- Organize liability and contracting regulations with a local lawyer
- Get business insurance specific to a tattoo shop
Every state has its own tattooing rules and regulations and certification requirements, so be sure to do thorough research depending on your location.
Step Five: Build Your Brand Identity
Building a brand means defining a vision and a goal for your company that sets you apart from the competition. This will be how the public sees your tattoo shop and how they remember you. You need to create a logo for the shop and begin to invest in marketing.
A successful marketing campaign turns an audience into paying clients, so you need to consider how you are going to distribute your content and gain attention. This should begin 30 to 60 days before your shop even opens, so you have interest on the first day. Social media marketing may be the best way to reach your demographic, so consider connecting through relevant hashtags and location points.
You can share event information, artist portfolio work, or examples of work done on clients to gain traction. And the most amazing way to build your brand identity is through testimonials and clients recommending others to your shop. The best way to encourage this is to work on relationship building skills and demonstrate kindness to every customer in your shop, even those who do not build up the nerve to get tattooed.
You must also take the time to build your shop website, as a business website shows the legitimacy and professionalism of your tattoo shop. Beyond social media pages, you need a dedicated web address for your business. It may be valuable to invest in a developer at the beginning, so you can create a page that is relevant for a long while.
Step Six: Buying for the Shop
Now is when you can pull out the checkbook and start to furnish and decorate your shop, as well as purchase equipment for it. You will need a designated waiting area, a receptionist’s space, massage tables and artist chairs for each artist space, as well as art and decoration for the walls. You may also need display cases and shelving for materials or items you sell or store in the shop.
In addition, you will need to be fully stocked with all the equipment your artists will need. Even if your artists bring their own tools and ink, you will need some on hand in case of emergencies. Shops usually supply needles, cling wrap, paper towels, gloves, spray bottles, and sanitation products.
Step Seven: Hire Qualified Staff
Whether you rent your chairs or hire your artists and pay them a salary, you need qualified tattooists representing your business. You will also need a receptionist who is able to manage administrative tasks, and may also require a cleaner for the shop after hours.
You should take the time to fully evaluate any potential artists you intend to bring on board, because they could make or break your business right from the start.

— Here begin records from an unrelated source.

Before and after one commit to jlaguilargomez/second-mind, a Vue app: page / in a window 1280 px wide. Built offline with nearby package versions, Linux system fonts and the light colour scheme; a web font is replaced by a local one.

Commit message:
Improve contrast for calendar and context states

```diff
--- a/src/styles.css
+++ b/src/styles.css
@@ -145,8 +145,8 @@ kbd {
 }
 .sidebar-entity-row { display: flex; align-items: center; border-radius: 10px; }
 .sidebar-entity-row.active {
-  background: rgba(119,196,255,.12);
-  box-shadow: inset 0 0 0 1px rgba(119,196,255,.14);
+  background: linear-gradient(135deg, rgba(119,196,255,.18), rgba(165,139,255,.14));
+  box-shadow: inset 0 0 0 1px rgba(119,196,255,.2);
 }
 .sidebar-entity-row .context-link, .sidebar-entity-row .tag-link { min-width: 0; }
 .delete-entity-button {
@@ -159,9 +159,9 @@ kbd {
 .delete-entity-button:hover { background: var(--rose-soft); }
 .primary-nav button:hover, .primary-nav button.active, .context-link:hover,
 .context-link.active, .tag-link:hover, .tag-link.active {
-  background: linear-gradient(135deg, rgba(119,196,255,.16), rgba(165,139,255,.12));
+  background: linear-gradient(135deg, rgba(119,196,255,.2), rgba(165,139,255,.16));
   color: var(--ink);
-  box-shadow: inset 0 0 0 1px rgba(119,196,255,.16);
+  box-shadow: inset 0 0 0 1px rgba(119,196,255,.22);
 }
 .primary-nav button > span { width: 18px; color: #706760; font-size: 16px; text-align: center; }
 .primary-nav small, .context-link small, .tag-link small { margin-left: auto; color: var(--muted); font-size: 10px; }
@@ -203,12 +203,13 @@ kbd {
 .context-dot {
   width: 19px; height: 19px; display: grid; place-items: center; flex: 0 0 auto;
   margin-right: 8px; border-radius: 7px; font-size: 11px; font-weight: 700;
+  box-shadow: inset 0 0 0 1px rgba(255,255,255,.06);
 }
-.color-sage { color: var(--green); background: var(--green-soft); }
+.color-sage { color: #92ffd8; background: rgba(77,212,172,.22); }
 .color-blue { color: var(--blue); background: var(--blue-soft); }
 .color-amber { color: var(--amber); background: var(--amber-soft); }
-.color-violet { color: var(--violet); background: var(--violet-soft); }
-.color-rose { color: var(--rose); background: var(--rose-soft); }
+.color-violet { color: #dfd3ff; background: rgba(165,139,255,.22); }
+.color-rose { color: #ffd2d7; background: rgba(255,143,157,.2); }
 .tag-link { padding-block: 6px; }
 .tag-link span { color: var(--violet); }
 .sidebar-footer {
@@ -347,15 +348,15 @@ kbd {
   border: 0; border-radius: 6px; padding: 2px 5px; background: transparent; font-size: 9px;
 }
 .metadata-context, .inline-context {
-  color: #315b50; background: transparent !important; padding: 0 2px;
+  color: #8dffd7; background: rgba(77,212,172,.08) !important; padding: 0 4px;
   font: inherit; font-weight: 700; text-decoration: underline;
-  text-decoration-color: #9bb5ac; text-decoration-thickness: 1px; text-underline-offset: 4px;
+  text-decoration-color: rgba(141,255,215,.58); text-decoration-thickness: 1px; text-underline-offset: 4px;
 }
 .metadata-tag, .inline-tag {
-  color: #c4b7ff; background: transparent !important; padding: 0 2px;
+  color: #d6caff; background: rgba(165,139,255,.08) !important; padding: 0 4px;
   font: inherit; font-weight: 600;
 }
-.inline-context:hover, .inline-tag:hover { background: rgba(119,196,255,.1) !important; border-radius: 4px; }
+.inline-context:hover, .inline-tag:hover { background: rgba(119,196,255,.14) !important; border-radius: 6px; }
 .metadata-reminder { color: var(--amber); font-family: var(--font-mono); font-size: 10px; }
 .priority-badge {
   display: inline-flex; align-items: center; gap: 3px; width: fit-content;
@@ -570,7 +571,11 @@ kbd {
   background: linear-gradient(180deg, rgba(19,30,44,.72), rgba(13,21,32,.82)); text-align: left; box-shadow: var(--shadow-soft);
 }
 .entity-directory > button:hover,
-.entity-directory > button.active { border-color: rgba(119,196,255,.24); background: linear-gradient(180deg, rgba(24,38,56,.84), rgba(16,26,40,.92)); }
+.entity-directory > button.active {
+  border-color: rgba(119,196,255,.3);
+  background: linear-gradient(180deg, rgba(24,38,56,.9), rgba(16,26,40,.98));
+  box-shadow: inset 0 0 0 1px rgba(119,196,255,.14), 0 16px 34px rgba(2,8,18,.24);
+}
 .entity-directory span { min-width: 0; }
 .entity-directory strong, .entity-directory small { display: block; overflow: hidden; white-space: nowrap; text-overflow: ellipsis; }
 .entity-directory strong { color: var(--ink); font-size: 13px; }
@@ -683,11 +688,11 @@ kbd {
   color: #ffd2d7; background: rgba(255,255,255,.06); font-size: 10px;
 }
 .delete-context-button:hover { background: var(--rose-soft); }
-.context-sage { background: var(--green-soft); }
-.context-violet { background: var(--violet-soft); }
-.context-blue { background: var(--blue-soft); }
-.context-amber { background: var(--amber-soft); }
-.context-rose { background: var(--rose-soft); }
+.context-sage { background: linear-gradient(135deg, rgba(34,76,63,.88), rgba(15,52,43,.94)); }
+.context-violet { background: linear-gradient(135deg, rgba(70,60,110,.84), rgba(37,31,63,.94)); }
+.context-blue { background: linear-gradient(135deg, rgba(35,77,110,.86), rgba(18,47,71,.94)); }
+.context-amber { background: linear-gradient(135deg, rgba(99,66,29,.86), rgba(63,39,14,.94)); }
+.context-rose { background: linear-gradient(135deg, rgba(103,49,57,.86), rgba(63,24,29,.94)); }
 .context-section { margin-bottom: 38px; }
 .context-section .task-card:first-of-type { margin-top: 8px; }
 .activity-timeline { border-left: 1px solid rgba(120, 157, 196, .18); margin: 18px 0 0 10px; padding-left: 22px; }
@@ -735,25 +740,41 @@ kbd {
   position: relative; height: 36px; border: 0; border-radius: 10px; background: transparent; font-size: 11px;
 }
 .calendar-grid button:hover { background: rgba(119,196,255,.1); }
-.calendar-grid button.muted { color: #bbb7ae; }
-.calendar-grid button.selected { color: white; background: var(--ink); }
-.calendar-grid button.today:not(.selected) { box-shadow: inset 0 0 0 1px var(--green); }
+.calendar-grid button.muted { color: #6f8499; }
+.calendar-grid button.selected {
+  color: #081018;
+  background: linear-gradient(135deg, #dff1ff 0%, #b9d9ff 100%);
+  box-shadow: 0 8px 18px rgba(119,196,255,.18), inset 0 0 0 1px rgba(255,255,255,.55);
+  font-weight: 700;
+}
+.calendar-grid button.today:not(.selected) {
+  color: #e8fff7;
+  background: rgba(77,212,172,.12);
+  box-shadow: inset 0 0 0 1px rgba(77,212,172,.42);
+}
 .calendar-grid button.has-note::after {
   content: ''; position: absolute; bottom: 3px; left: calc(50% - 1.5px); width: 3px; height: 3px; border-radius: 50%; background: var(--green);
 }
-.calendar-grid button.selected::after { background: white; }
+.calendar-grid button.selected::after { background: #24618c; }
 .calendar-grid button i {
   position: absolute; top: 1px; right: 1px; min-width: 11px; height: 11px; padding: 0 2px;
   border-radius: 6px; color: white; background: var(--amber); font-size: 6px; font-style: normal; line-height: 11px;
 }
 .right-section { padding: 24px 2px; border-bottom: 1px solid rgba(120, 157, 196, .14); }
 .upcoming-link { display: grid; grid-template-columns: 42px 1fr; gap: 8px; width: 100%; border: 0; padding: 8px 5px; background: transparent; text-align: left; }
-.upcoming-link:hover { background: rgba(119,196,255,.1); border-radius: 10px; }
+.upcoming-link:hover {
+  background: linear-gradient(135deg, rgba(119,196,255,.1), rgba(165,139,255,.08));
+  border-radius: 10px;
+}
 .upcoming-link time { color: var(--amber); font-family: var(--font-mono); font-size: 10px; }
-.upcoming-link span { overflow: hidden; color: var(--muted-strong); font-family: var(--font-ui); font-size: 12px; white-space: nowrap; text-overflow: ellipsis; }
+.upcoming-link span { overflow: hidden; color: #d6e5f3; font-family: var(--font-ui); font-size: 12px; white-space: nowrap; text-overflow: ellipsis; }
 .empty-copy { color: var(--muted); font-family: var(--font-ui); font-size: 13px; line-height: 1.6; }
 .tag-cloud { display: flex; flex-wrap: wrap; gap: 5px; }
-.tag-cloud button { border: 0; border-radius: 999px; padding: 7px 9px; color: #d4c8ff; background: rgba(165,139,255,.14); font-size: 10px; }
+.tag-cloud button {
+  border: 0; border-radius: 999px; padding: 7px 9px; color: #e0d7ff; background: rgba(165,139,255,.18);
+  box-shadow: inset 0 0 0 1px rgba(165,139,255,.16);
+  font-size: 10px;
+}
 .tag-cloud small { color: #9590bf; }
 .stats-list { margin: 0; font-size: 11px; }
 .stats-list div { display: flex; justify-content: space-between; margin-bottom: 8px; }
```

Step Eight: Open Your New Tattoo Shop
There is nothing more exciting than investing the time and energy into creating a tattoo shop from the ground up and then being able to celebrate that “opening day”. Use your marketing to hype up the event, and perhaps offer opening day specials to clients. While everything may not be perfect from day one, you will continuously learn from having your own shop and can adjust strategies or expenses as you go along.
Many tattoo shops make very little profit in their first year due to the wide array of expenses, but see continual growth as they maintain client satisfaction and commitment to their business.
Our Final Thoughts
Breaking into the tattooing industry definitely comes with its own challenges, and opening up a shop is a process that is not meant to be rushed or an idea that should be taken lightly. It may benefit to have a mentor on hand, or to open up a shop with an experienced professional who knows the business.